There is no plausible interpretation of the plain error doctrine that would allow an appellate court to find error simply because there are no facts to show whether any error occurred.
The bottom line is that if you're the attorney and you've got a semblance of an argument on allied offenses, it's up to you to make it. And that's the way it should be.
Rogers answers one other question: if a defendant receives stolen property of more than one person, and then disposes of it in a single transaction, he can be charged with one count of receiving stolen property for each individual the property came from.
By the majority opinion's count in State v. Keenan, there have been forty prior judicial decisions in the case. The 41st isn't a pretty one. Keenan, along with Joe D'Ambrosio, were convicted and sentenced to death in 1989 for the murder of Tony Klann. Keenan's conviction was reversed for prosecutorial misconduct in closing argument, but the second trial in 1994 produced the same result.
The key witness against D'Ambrosio and Keenan was Edward Espinoza, a participant in the crime who testified against the pair in return for a lesser sentence. It was later determined that the State had failed to disclose numerous statements Espinoza made to the police which cast substantial doubt on his story. A Federal judge in habeas ordered new trials. The cases proceeded on separate tracks, and D'Ambrosio was ultimately released.
Keenan wasn't, and Espinoza was now dead. The State sought to use his testimony from the first two trials, but the trial judge refused, observing that the defense didn't have an opportunity to use the now-disclosed materials to impeach him then. The judge ultimately dismissed the case with prejudice, finding that "in light of the State's egregious prosecutorial misconduct, Keenan cannot receive the fair and Constitutional trial that he is entitled to today."
In an opinion just thirteen paragraphs long, the court by a 4-3 vote concludes that the trial court abused its discretion by ruling on the motion without allowing the parties to "develop the record." That contention is pretty much eviscerated in the dissenting opinion by French.
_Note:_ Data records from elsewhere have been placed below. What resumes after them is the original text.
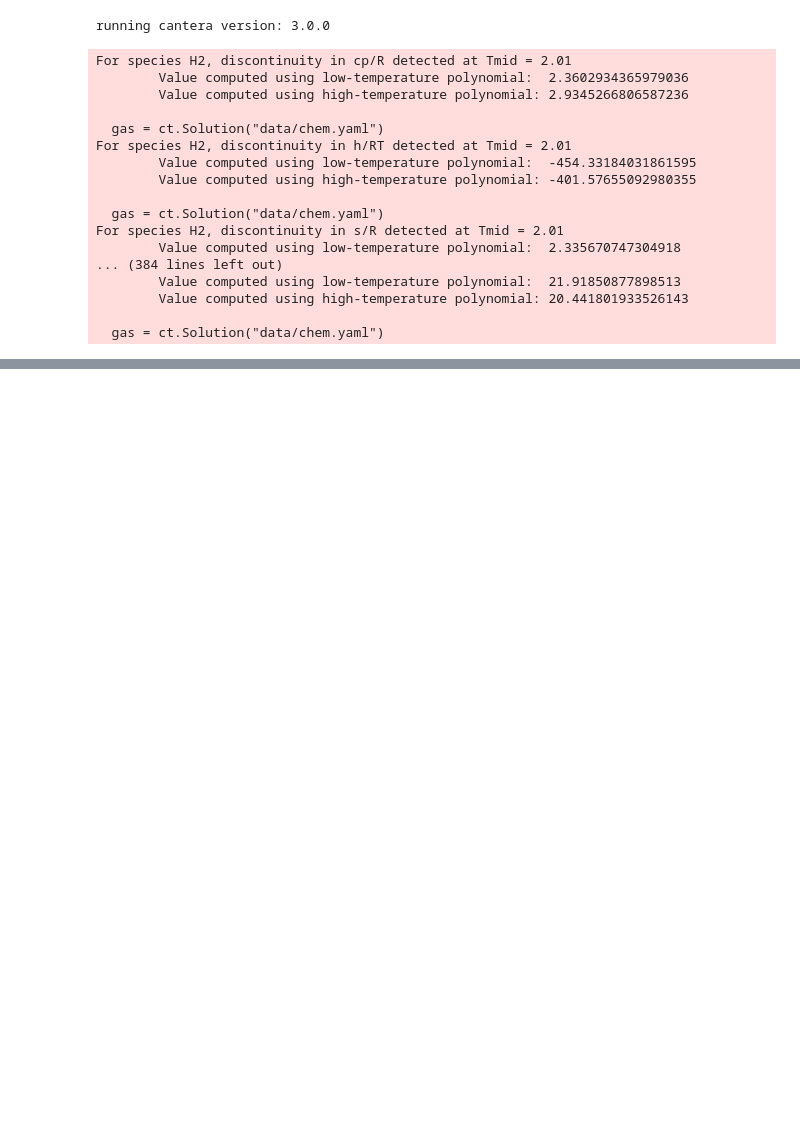
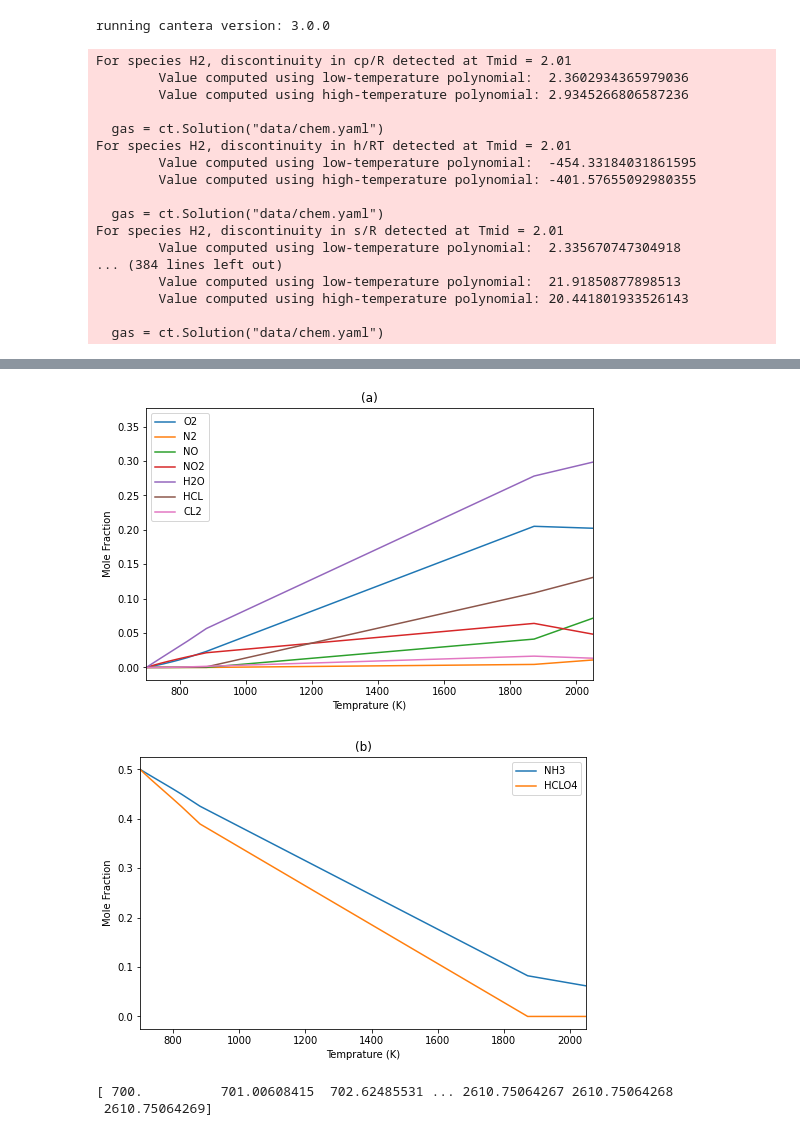
Before and after one commit to tahzeer/solid-rocket-model, a Jupyter notebook: code/model/multiple-step-model/test1.ipynb, the cells around one changed output, grey strips where cells are left out. Drawn from its saved outputs; the diff is of its cells as text; code cells hidden in the pictures; blank space fills up the shorter version.

```diff
--- a/code/model/multiple-step-model/test1.ipynb
+++ b/code/model/multiple-step-model/test1.ipynb
@@ -52,0 +54,64 @@ gas()
+# %%
+import cantera as ct
+import numpy as np
+import matplotlib.pyplot as plt
+
+# Create a gas object for NH3 and HClO4
+gas = ct.Solution('data/chem.yaml')
+gas.TPX = 700, ct.one_atm, 'NH3:1, HClO4:1'
+
+# Create a reactor using the gas
+r = ct.IdealGasConstPressureReactor(gas)
+
+# Create a reactor network
+sim = ct.ReactorNet([r])
+
+# Set the time step
+time_step = 1e-5  # seconds
+
+# Initialize arrays to store the time and temperature
+time = []
+temp = []
+
+# Initialize a dictionary to store the mole fractions for each species
+X = {name: [] for name in gas.species_names}
+
+# Run the simulation for a certain number of steps
+for n in range(10000):
+    time.append(sim.time)
+    temp.append(gas.T)
+    for name in gas.species_names:
+        X[name].append(gas[name].X)
+    sim.advance(sim.time + time_step)
+
+# Convert lists to numpy arrays for easier manipulation
+time = np.array(time)
+temp = np.array(temp)
+for name in gas.species_names:
+    X[name] = np.array(X[name])
+
+plt.figure(figsize=(8, 5))
+
+# Plot mole fractions of O2, NO, and NO2 vs. time
+for name in ['O2', 'N2', 'NO', 'NO2', 'H2O', 'HCL', 'CL2']:
+    plt.plot(temp, X[name], label=name)
+    plt.title('(a)')
+    plt.xlabel('Temprature (K)')
+    plt.ylabel('Mole Fraction')
+    plt.legend()
+    plt.xlim(700, 2050)
+
+plt.show()
+plt.figure(figsize=(8, 5))
+
+for name in ['NH3', 'HCLO4']:
+    plt.plot(temp, X[name], label=name)
+    plt.title('(b)')
+    plt.xlabel('Temprature (K)')
+    plt.ylabel('Mole Fraction')
+    plt.legend()
+    plt.xlim(700, 2050)
+
+plt.show()
+# Limit the x-axis (temperature) from 700 to 1200 K
+# %% [output]
@@ -52,0 +135,7 @@ gas()
+[figure, added]
+[figure, added]
+# %%
+print(temp)
+# %% [output]
+[ 700.          701.00608415  702.62485531 ... 2610.75064267 2610.75064268
+ 2610.75064269]
```
Also changed, not shown: parts of 3 cells of this notebook, 1 other file.
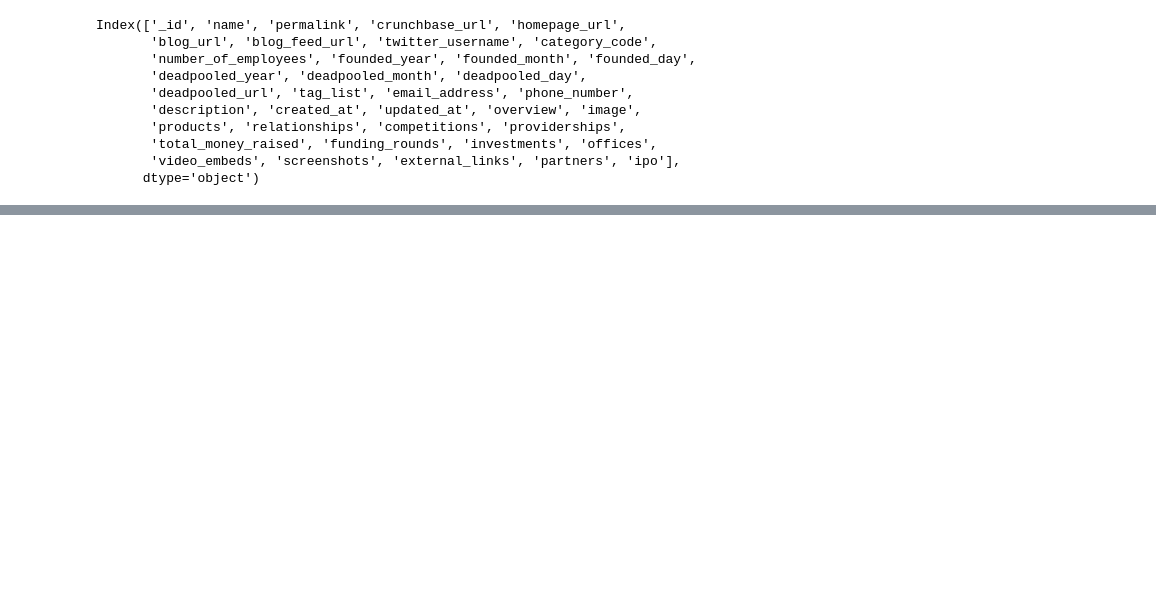
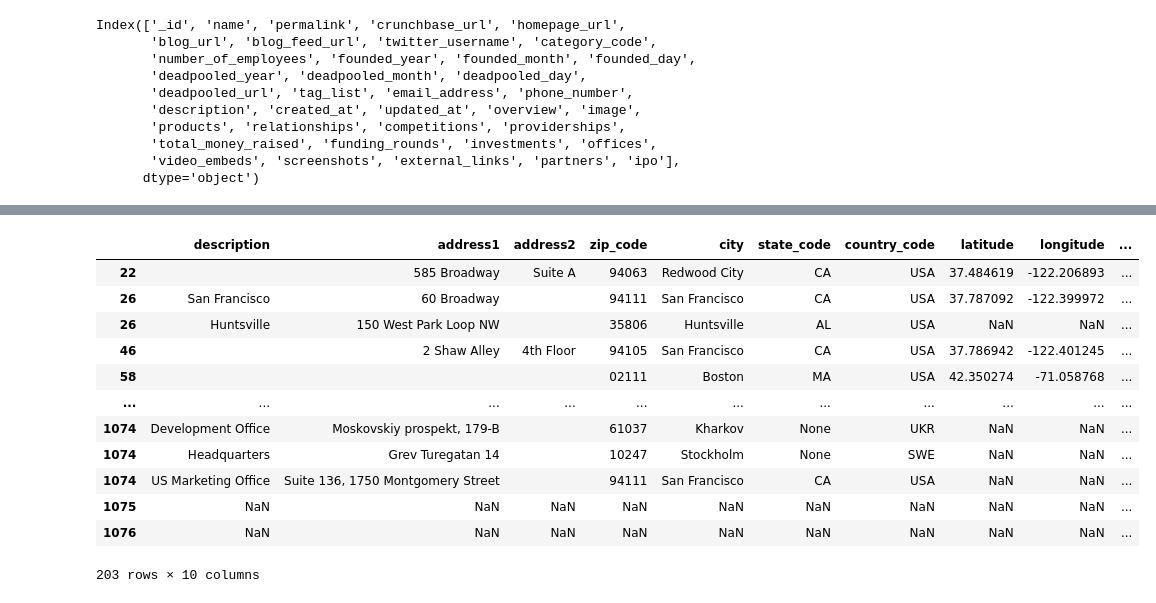
Before and after one commit to MaxTabo/PROJECT3, a Jupyter notebook: PROJECT3.ipynb, the cells around one changed output, grey strips where cells are left out. Cells and saved outputs as stored; diff of their text form; code cells hidden in the pictures; blank space fills up the shorter version.

```diff
--- a/PROJECT3.ipynb
+++ b/PROJECT3.ipynb
@@ -97,4 +87,2 @@ data.sample(10)
 # %%
  data=data.dropna(subset=['description'])
-# %%
-data['total_money_raised'] = data['total_money_raised'].str.extract('(.*M|B)')
@@ -132,2 +93,0 @@ data.explode('offices')
-# %%
-data.reset_index(drop=True, inplace=True)
@@ -221,0 +94,2 @@ Hamburg           1
+# %%
+data=data.explode('offices')
@@ -221,0 +112,18 @@ Hamburg           1
+# %%
+Test=data['offices'].apply(pd.Series)
+# %%
+Test
+# %% [output]
+|  | description | address1 | address2 | zip_code | city | state_code | country_code | latitude | longitude | ... |
+| 22 |  | 585 Broadway | Suite A | 94063 | Redwood City | CA | USA | 37.484619 | -122.206893 | ... |
+| 26 | San Francisco | 60 Broadway |  | 94111 | San Francisco | CA | USA | 37.787092 | -122.399972 | ... |
+| 26 | Huntsville | 150 West Park Loop NW |  | 35806 | Huntsville | AL | USA | NaN | NaN | ... |
+| 46 |  | 2 Shaw Alley | 4th Floor | 94105 | San Francisco | CA | USA | 37.786942 | -122.401245 | ... |
+| 58 |  |  |  | 02111 | Boston | MA | USA | 42.350274 | -71.058768 | ... |
+| ... | ... | ... | ... | ... | ... | ... | ... | ... | ... | ... |
+| 1074 | Development Office | Moskovskiy prospekt, 179-B |  | 61037 | Kharkov | None | UKR | NaN | NaN | ... |
+| 1074 | Headquarters | Grev Turegatan 14 |  | 10247 | Stockholm | None | SWE | NaN | NaN | ... |
+| 1074 | US Marketing Office | Suite 136, 1750 Montgomery Street |  | 94111 | San Francisco | CA | USA | NaN | NaN | ... |
+| 1075 | NaN | NaN | NaN | NaN | NaN | NaN | NaN | NaN | NaN | ... |
+| 1076 | NaN | NaN | NaN | NaN | NaN | NaN | NaN | NaN | NaN | ... |
+203 rows × 10 columns
```
Also changed, not shown: parts of 147 cells of this notebook, 9 other files.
The real question is whether dismissal with prejudice is an appropriate sanction for a discovery violation. In its 1983 decision in State v. Parson, the court held that in imposing a sanction, the judge should consider three factors: (1) whether failure to disclose was willful, (2) whether foreknowledge of the undisclosed material would have helped the defendant prepare a defense, and (3) whether the defendant was prejudiced. The Keenan majority relies heavily on State v. Darmond, a decision two years ago in which it also reversed a judge's decision to dismiss an indictment with prejudice for a discovery violation.
As French notes, though, in Darmond the violation was unintentional, and it wasn't clear whether the undisclosed evidence was inculpatory or exculpatory. And one is left wondering what record the Keenan majority expects the parties to develop: after 20 years of litigation, the record is as good as it's going to get. It would be one thing if the majority had found that this record didn't support dismissal, but the outcome seems to be that the only way we can determine whether Keenan can get a fair trial is to try him.
While the Ohio Supreme Court has a national reputation for being one of the harshest disciplinarians for attorney malfeasance, its approach to prosecutorial misconduct is much more benign; just last year it affirmed a death sentence despite a finding that the prosecutor had engaged in such outrageous conduct during close that the defendant was clearly prejudiced. Keenan is more of the same.